Spencer says there’s been new momentum downtown over the last two months, with events picking up at the Xcel Energy Center and theaters. Workers have also started to return to downtown offices.
“Last spring through the summer, through August really, we were doing okay, and we were really recovering pretty well,” Spencer said. “But then in October, November, [with] Delta and then Omicron, it really was not what we were hoping for and delayed this return several more months than we wished it had … We’re really happy to finally feel like we have wind in our sails.”
According to Spencer, the pandemic cost the city about 10%, or 30 to 35, of its storefront businesses. He said about 10 businesses have now come back.
“It’s been a great two months, and it’s just going to keep on ramping up, I think, over the next 45 days,” Spencer said.

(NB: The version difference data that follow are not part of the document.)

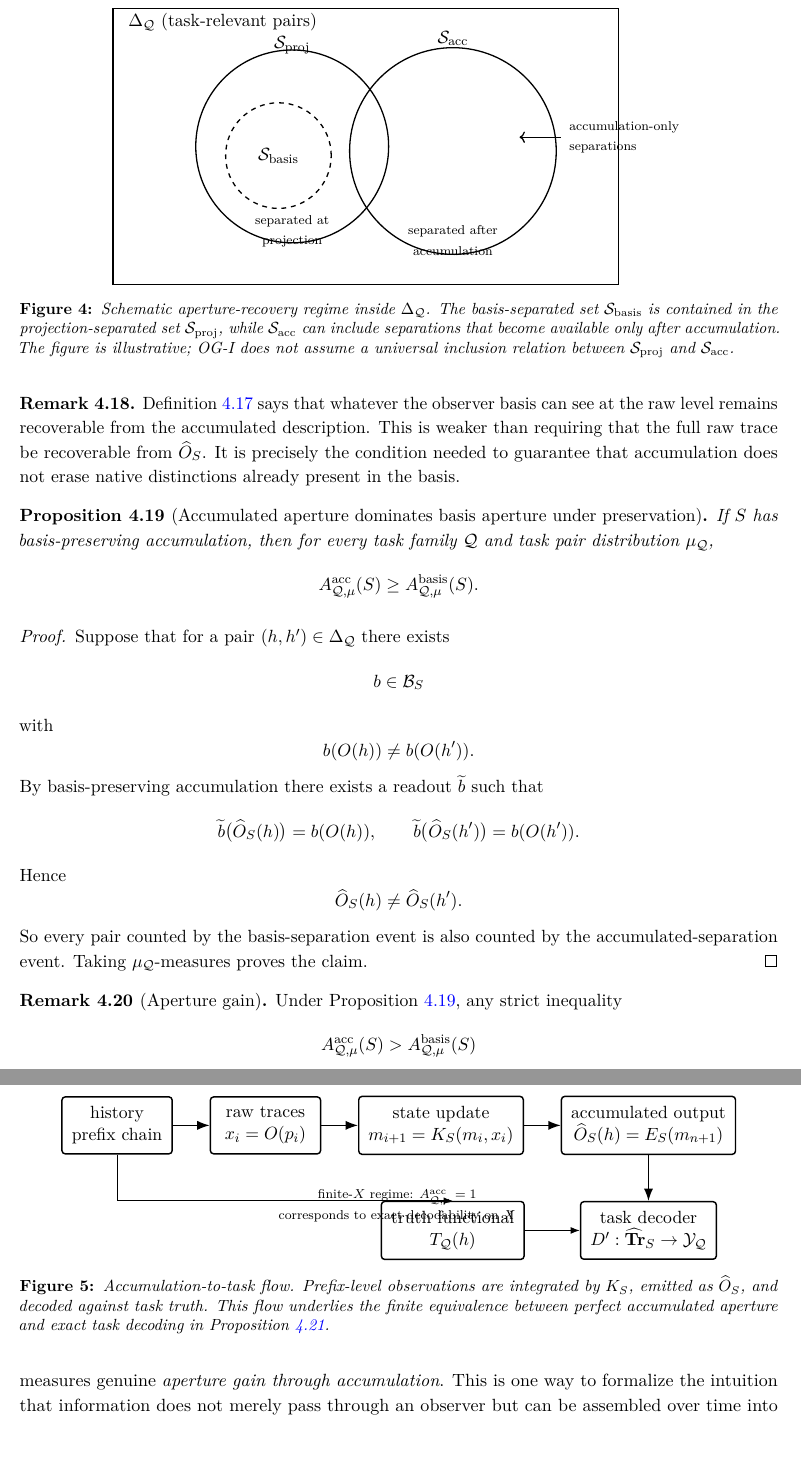
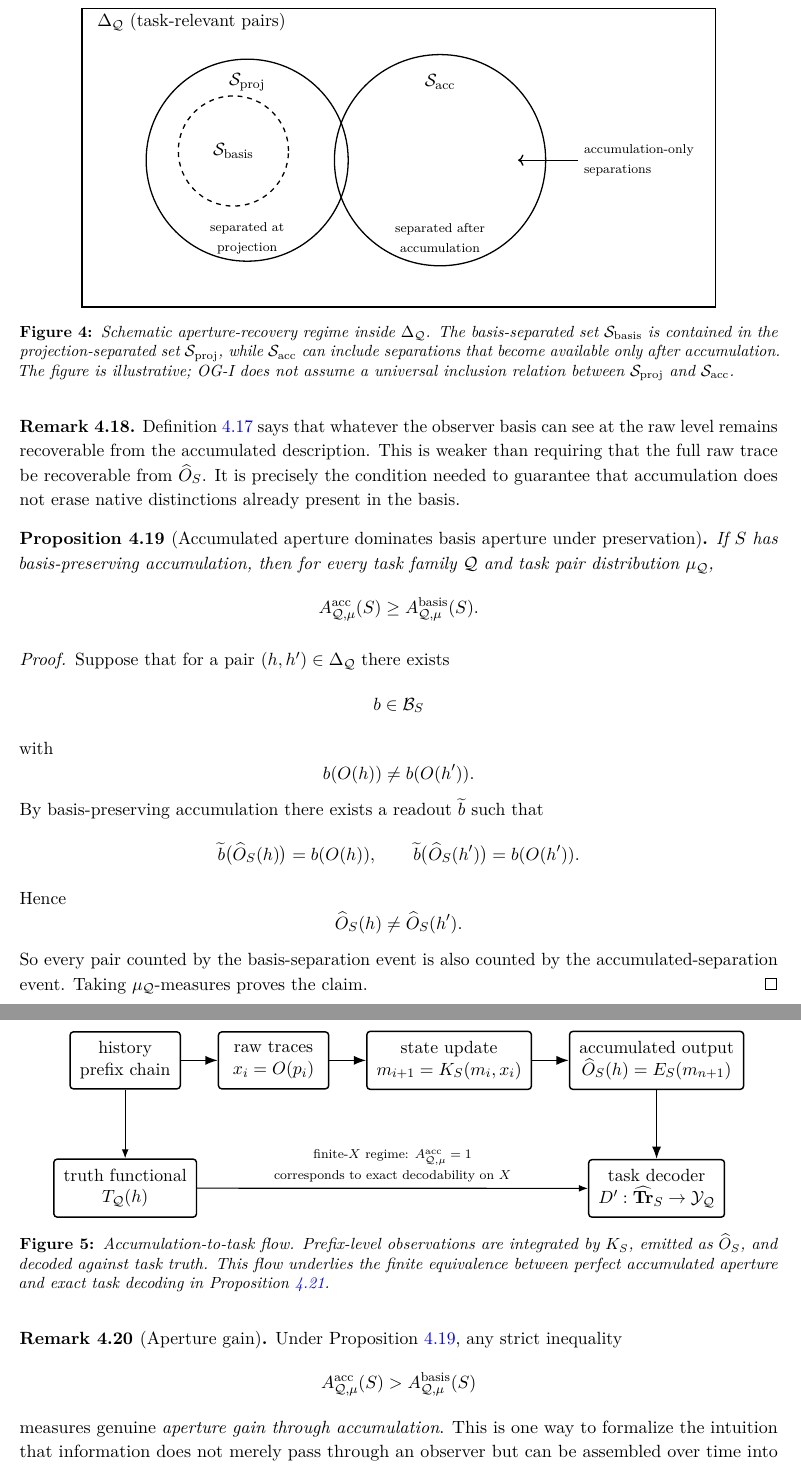
Before and after one commit to flyingrobots/og-1, a LaTeX document (observer_geometry_1.tex): two parts of pages 19 and 20 of 84, joined at a grey line, cut so that both start at the same text. Compiled offline with pdfLaTeX.

Commit message:
fix: Figure 4 and 5

```diff
--- a/observer_geometry_1.tex
+++ b/observer_geometry_1.tex
@@ -836,26 +836,26 @@ Accumulation is not guaranteed to help. A summarizing or lossy observer may comp
 \centering
 \begin{tikzpicture}[x=1cm,y=1cm]
   % Universe of task-relevant pairs
-  \draw[thick] (0,0) rectangle (11,6);
-  \node[anchor=west] at (0.2,5.7) {\(\Delta_{\mathcal Q}\) (task-relevant pairs)};
+  \draw[thick] (0,0) rectangle (13.8,6.5);
+  \node[anchor=west] at (0.2,6.2) {\(\Delta_{\mathcal Q}\) (task-relevant pairs)};
 
   % Projection-separated set
-  \draw[thick] (3.9,3.0) circle (2.1);
-  \node at (3.9,5.2) {\(\mathcal S_{\proj}\)};
-  \node[align=center] at (3.9,1.15) {\scriptsize separated at\\[-1pt]\scriptsize projection};
+  \draw[thick] (3.6,3.2) circle (2.2);
+  \node at (3.6,4.9) {\(\mathcal S_{\proj}\)};
+  \node[align=center] at (3.6,1.5) {\scriptsize separated at\\[-1pt]\scriptsize projection};
 
   % Basis-separated subset
-  \draw[thick,dashed] (3.6,2.8) circle (1.15);
-  \node at (3.6,2.8) {\(\mathcal S_{\basis}\)};
+  \draw[thick,dashed] (3.3,3.4) circle (1.2);
+  \node at (3.3,3.4) {\(\mathcal S_{\basis}\)};
 
   % Accumulation-separated set
-  \draw[thick] (7.4,2.9) circle (2.25);
-  \node at (7.4,5.35) {\(\mathcal S_{\acc}\)};
-  \node[align=center] at (7.4,0.95) {\scriptsize separated after\\[-1pt]\scriptsize accumulation};
+  \draw[thick] (7.8,3.2) circle (2.3);
+  \node at (7.8,4.9) {\(\mathcal S_{\acc}\)};
+  \node[align=center] at (7.8,1.5) {\scriptsize separated after\\[-1pt]\scriptsize accumulation};
 
   % Region note: recovered by accumulation
-  \draw[->,thick] (9.75,3.2) -- (8.85,3.2);
-  \node[anchor=west,align=left] at (9.8,3.2) {\scriptsize accumulation-only\\[-1pt]\scriptsize separations};
+  \draw[->,thick] (10.8,3.2) -- (9.5,3.2);
+  \node[anchor=west,align=left] at (10.8,3.2) {\scriptsize accumulation-only\\[-1pt]\scriptsize separations};
 \end{tikzpicture}
 \caption{Schematic aperture-recovery regime inside \(\Delta_{\mathcal Q}\). The basis-separated set \(\mathcal S_{\basis}\) is contained in the projection-separated set \(\mathcal S_{\proj}\), while \(\mathcal S_{\acc}\) can include separations that become available only after accumulation. The figure is illustrative; OG-I does not assume a universal inclusion relation between \(\mathcal S_{\proj}\) and \(\mathcal S_{\acc}\).}
 \label{fig:aperture-recovery-sets}
@@ -935,22 +935,26 @@ Aperture is not identical to task sufficiency, but in finite settings the connec
 
 \begin{figure}[t]
 \centering
-\begin{tikzpicture}[node distance=0.85cm and 0.8cm]
+\begin{tikzpicture}[node distance=1cm and 0.8cm]
+  % Top row
   \node[ogbox, minimum width=2.4cm] (h) {history\\prefix chain};
   \node[ogbox, right=of h, minimum width=2.4cm] (x) {raw traces\\\(x_i = O(p_i)\)};
   \node[ogbox, right=of x, minimum width=2.55cm] (m) {state update\\\(m_{i+1}=K_S(m_i,x_i)\)};
   \node[ogbox, right=of m, minimum width=2.6cm] (a) {accumulated output\\\(\widehat{O}_S(h)=E_S(m_{n+1})\)};
-  \node[ogaltbox, below=1.0cm of a, minimum width=2.7cm] (d) {task decoder\\\(D':\widehat{\Tr}_S\to\mathcal Y_{\mathcal Q}\)};
-  \node[ogaltbox, left=1.2cm of d, minimum width=2.8cm] (t) {truth functional\\\(T_{\mathcal Q}(h)\)};
-
+
+  % Bottom row (aligned with ends of the top row to span the diagram)
+  \node[ogaltbox, below=1.5cm of h, minimum width=2.8cm] (t) {truth functional\\\(T_{\mathcal Q}(h)\)};
+  \node[ogaltbox, below=1.5cm of a, minimum width=2.7cm] (d) {task decoder\\\(D':\widehat{\Tr}_S\to\mathcal Y_{\mathcal Q}\)};
+
+  % Connections
   \draw[ogline] (h) -- (x);
   \draw[ogline] (x) -- (m);
   \draw[ogline] (m) -- (a);
   \draw[ogline] (a) -- (d);
-  \draw[ogthin] (h.south) |- (t.north);
-  \draw[ogthin] (t.east) -- (d.west);
-
-  \node[align=center] at (6.1,-1.75) {\scriptsize finite-\(X\) regime: \(A^{\acc}_{\mathcal Q,\mu}=1\)\\[-1pt]\scriptsize corresponds to exact decodability on \(X\)};
+  \draw[ogthin] (h) -- (t);
+
+  % Midway text placement guarantees no overlaps
+  \draw[ogthin] (t) -- node[midway, above, align=center] {\scriptsize finite-\(X\) regime: \(A^{\acc}_{\mathcal Q,\mu}=1\)\\[-1pt]\scriptsize corresponds to exact decodability on \(X\)} (d);
 \end{tikzpicture}
 \caption{Accumulation-to-task flow. Prefix-level observations are integrated by \(K_S\), emitted as \(\widehat{O}_S\), and decoded against task truth. This flow underlies the finite equivalence between perfect accumulated aperture and exact task decoding in Proposition~\ref{prop:perfect-acc-aperture-finite}.}
 \label{fig:accumulation-task-flow}
```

There are still challenges facing the restaurant industry. A recent survey from Hospitality Minnesota shows about half of restaurant and foodservice businesses statewide don’t expect to get back to normal until 2023.

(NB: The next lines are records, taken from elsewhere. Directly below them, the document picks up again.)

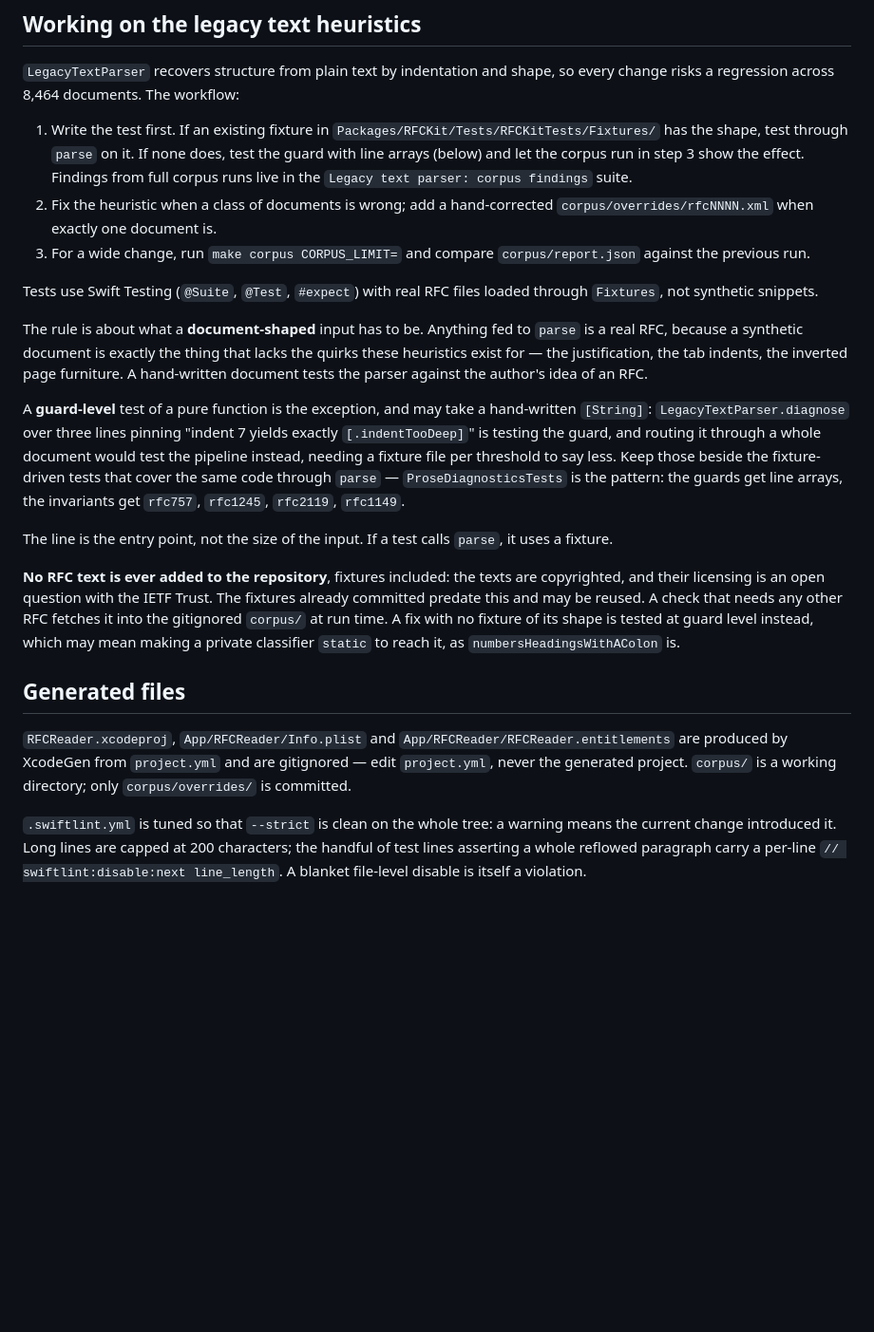
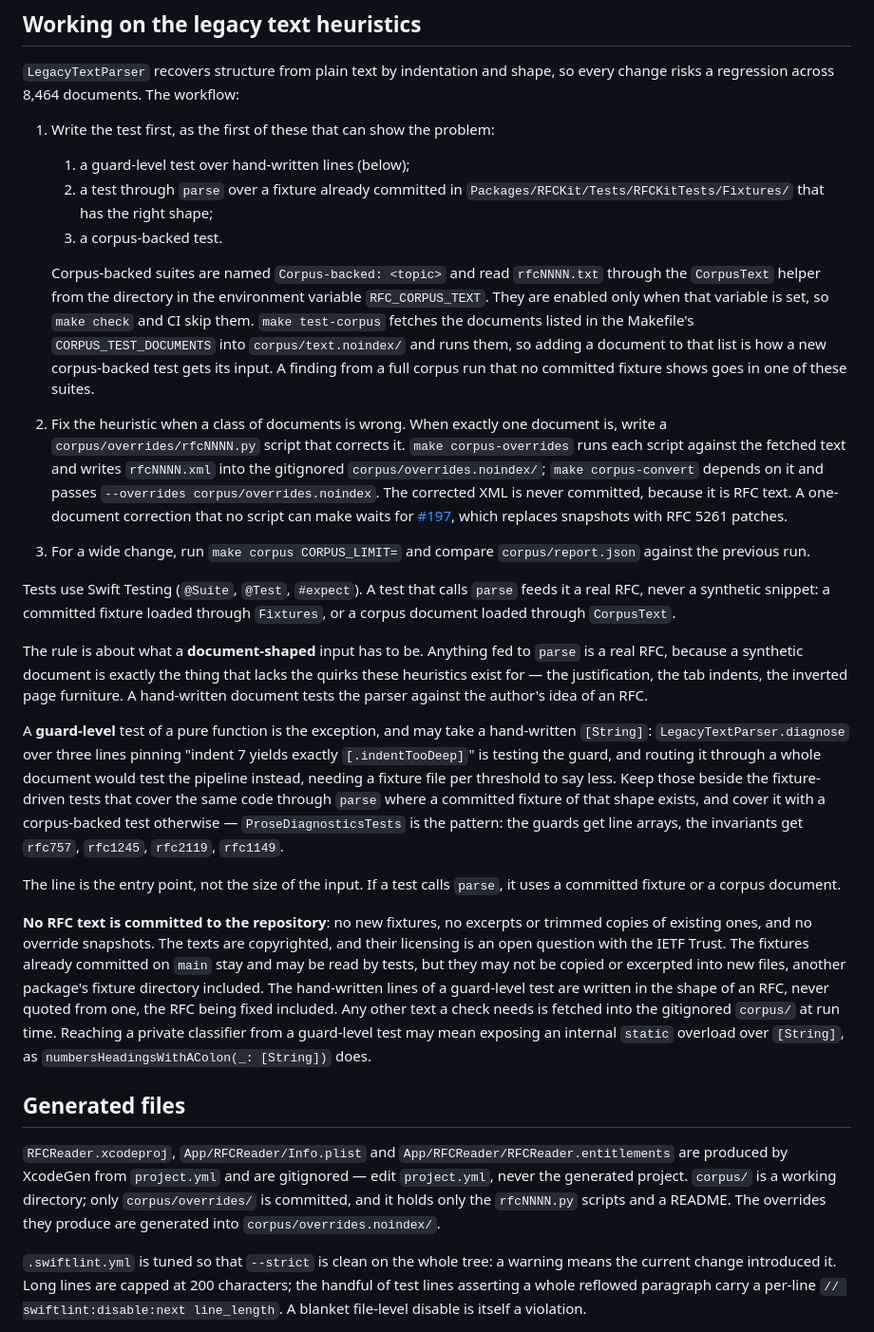
Before and after one commit to Radiergummi/rfc-reader, a Markdown page: CLAUDE.md, the part around the change. Shown at 95% size. Rendered like a GitHub page; blank space fills up the shorter version.

Commit message:
Generate overrides and back whole-document tests with the corpus, not fixtures
Overrides become scripts whose XML is generated into
corpus/overrides.noindex/, a test that needs a document no committed
fixture covers goes in a corpus-backed suite, and the rule now says
outright that existing fixtures may be read but not excerpted, and that
guard-test lines are written in an RFC's shape rather than quoted.

Co-Authored-By: Claude Opus 5.5 (1M context) <noreply@anthropic.com>

```diff
--- a/CLAUDE.md
+++ b/CLAUDE.md
@@ -52,23 +52,28 @@ Standing constraints those documents establish, which are easy to violate by acc
 
 `LegacyTextParser` recovers structure from plain text by indentation and shape, so every change risks a regression across 8,464 documents. The workflow:
 
-1. Write the test first. If an existing fixture in `Packages/RFCKit/Tests/RFCKitTests/Fixtures/` has the shape, test through `parse` on it. If none does, test the guard with line arrays (below) and let the corpus run in step 3 show the effect. Findings from full corpus runs live in the `Legacy text parser: corpus findings` suite.
-2. Fix the heuristic when a class of documents is wrong; add a hand-corrected `corpus/overrides/rfcNNNN.xml` when exactly one document is.
+1. Write the test first, as the first of these that can show the problem:
+   1. a guard-level test over hand-written lines (below);
+   2. a test through `parse` over a fixture already committed in `Packages/RFCKit/Tests/RFCKitTests/Fixtures/` that has the right shape;
+   3. a corpus-backed test.
+
+   Corpus-backed suites are named `Corpus-backed: <topic>` and read `rfcNNNN.txt` through the `CorpusText` helper from the directory in the environment variable `RFC_CORPUS_TEXT`. They are enabled only when that variable is set, so `make check` and CI skip them. `make test-corpus` fetches the documents listed in the Makefile's `CORPUS_TEST_DOCUMENTS` into `corpus/text.noindex/` and runs them, so adding a document to that list is how a new corpus-backed test gets its input. A finding from a full corpus run that no committed fixture shows goes in one of these suites.
+2. Fix the heuristic when a class of documents is wrong. When exactly one document is, write a `corpus/overrides/rfcNNNN.py` script that corrects it. `make corpus-overrides` runs each script against the fetched text and writes `rfcNNNN.xml` into the gitignored `corpus/overrides.noindex/`; `make corpus-convert` depends on it and passes `--overrides corpus/overrides.noindex`. The corrected XML is never committed, because it is RFC text. A one-document correction that no script can make waits for [#197](https://github.com/Radiergummi/rfc-reader/issues/197), which replaces snapshots with RFC 5261 patches.
 3. For a wide change, run `make corpus CORPUS_LIMIT=` and compare `corpus/report.json` against the previous run.
 
-Tests use Swift Testing (`@Suite`, `@Test`, `#expect`) with real RFC files loaded through `Fixtures`, not synthetic snippets.
+Tests use Swift Testing (`@Suite`, `@Test`, `#expect`). A test that calls `parse` feeds it a real RFC, never a synthetic snippet: a committed fixture loaded through `Fixtures`, or a corpus document loaded through `CorpusText`.
 
 The rule is about what a **document-shaped** input has to be. Anything fed to `parse` is a real RFC, because a synthetic document is exactly the thing that lacks the quirks these heuristics exist for — the justification, the tab indents, the inverted page furniture. A hand-written document tests the parser against the author's idea of an RFC.
 
-A **guard-level** test of a pure function is the exception, and may take a hand-written `[String]`: `LegacyTextParser.diagnose` over three lines pinning "indent 7 yields exactly `[.indentTooDeep]`" is testing the guard, and routing it through a whole document would test the pipeline instead, needing a fixture file per threshold to say less. Keep those beside the fixture-driven tests that cover the same code through `parse` — `ProseDiagnosticsTests` is the pattern: the guards get line arrays, the invariants get `rfc757`, `rfc1245`, `rfc2119`, `rfc1149`.
+A **guard-level** test of a pure function is the exception, and may take a hand-written `[String]`: `LegacyTextParser.diagnose` over three lines pinning "indent 7 yields exactly `[.indentTooDeep]`" is testing the guard, and routing it through a whole document would test the pipeline instead, needing a fixture file per threshold to say less. Keep those beside the fixture-driven tests that cover the same code through `parse` where a committed fixture of that shape exists, and cover it with a corpus-backed test otherwise — `ProseDiagnosticsTests` is the pattern: the guards get line arrays, the invariants get `rfc757`, `rfc1245`, `rfc2119`, `rfc1149`.
 
-The line is the entry point, not the size of the input. If a test calls `parse`, it uses a fixture.
+The line is the entry point, not the size of the input. If a test calls `parse`, it uses a committed fixture or a corpus document.
 
-**No RFC text is ever added to the repository**, fixtures included: the texts are copyrighted, and their licensing is an open question with the IETF Trust. The fixtures already committed predate this and may be reused. A check that needs any other RFC fetches it into the gitignored `corpus/` at run time. A fix with no fixture of its shape is tested at guard level instead, which may mean making a private classifier `static` to reach it, as `numbersHeadingsWithAColon` is.
+**No RFC text is committed to the repository**: no new fixtures, no excerpts or trimmed copies of existing ones, and no override snapshots. The texts are copyrighted, and their licensing is an open question with the IETF Trust. The fixtures already committed on `main` stay and may be read by tests, but they may not be copied or excerpted into new files, another package's fixture directory included. The hand-written lines of a guard-level test are written in the shape of an RFC, never quoted from one, the RFC being fixed included. Any other text a check needs is fetched into the gitignored `corpus/` at run time. Reaching a private classifier from a guard-level test may mean exposing an internal `static` overload over `[String]`, as `numbersHeadingsWithAColon(_: [String])` does.
 
 ## Generated files
 
-`RFCReader.xcodeproj`, `App/RFCReader/Info.plist` and `App/RFCReader/RFCReader.entitlements` are produced by XcodeGen from `project.yml` and are gitignored — edit `project.yml`, never the generated project. `corpus/` is a working directory; only `corpus/overrides/` is committed.
+`RFCReader.xcodeproj`, `App/RFCReader/Info.plist` and `App/RFCReader/RFCReader.entitlements` are produced by XcodeGen from `project.yml` and are gitignored — edit `project.yml`, never the generated project. `corpus/` is a working directory; only `corpus/overrides/` is committed, and it holds only the `rfcNNNN.py` scripts and a README. The overrides they produce are generated into `corpus/overrides.noindex/`.
 
 `.swiftlint.yml` is tuned so that `--strict` is clean on the whole tree: a warning means the current change introduced it. Long lines are capped at 200 characters; the handful of test lines asserting a whole reflowed paragraph carry a per-line `// swiftlint:disable:next line_length`. A blanket file-level disable is itself a violation.
 
```
Also changed, not shown: docs/GETTING_STARTED.md (+1 -1 lines), 1 other file.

“We’re also hearing about half of them are continuing to be concerned about insolvency or going out of business in the next six to twelve months,” said Ben Wogsland, the Hospitality Minnesota executive vice president.
According to the survey, about 66% of restaurants also took on an average debt of $552,659 due to COVID.
“That’s a pretty significant debt for a small or medium-sized business or restaurant here in Minnesota,” said Wogsland.
He also pointed out restaurants face rising food costs and a labor shortage.
“I think the common thing is that everybody is short on everything,” said Le, at Em Que Viet. “The prices of everything is even to me shocking.”
She explained that the price for egg roll wrappers has increased from $30 per case before the pandemic to $140 per case. They’ve also struggled to find employees for the new restaurant, despite advertising hiring bonuses.
“It’s been difficult,” she said. “We’ve done everything from paid job postings, which we spent a lot of money on – more than I expected. We did the free ones on Facebook. We’ve done word of mouth. We’ve done everything. We’ve posted job fair, and the numbers that show up just aren’t there.”
Despite the challenges restaurants face, Le is excited about the future of their restaurant and the industry as a whole in the Twin Cities.
“I think especially recently with the new places that seem to be ready to open, I think we’re all seeing we’re excited,” she said.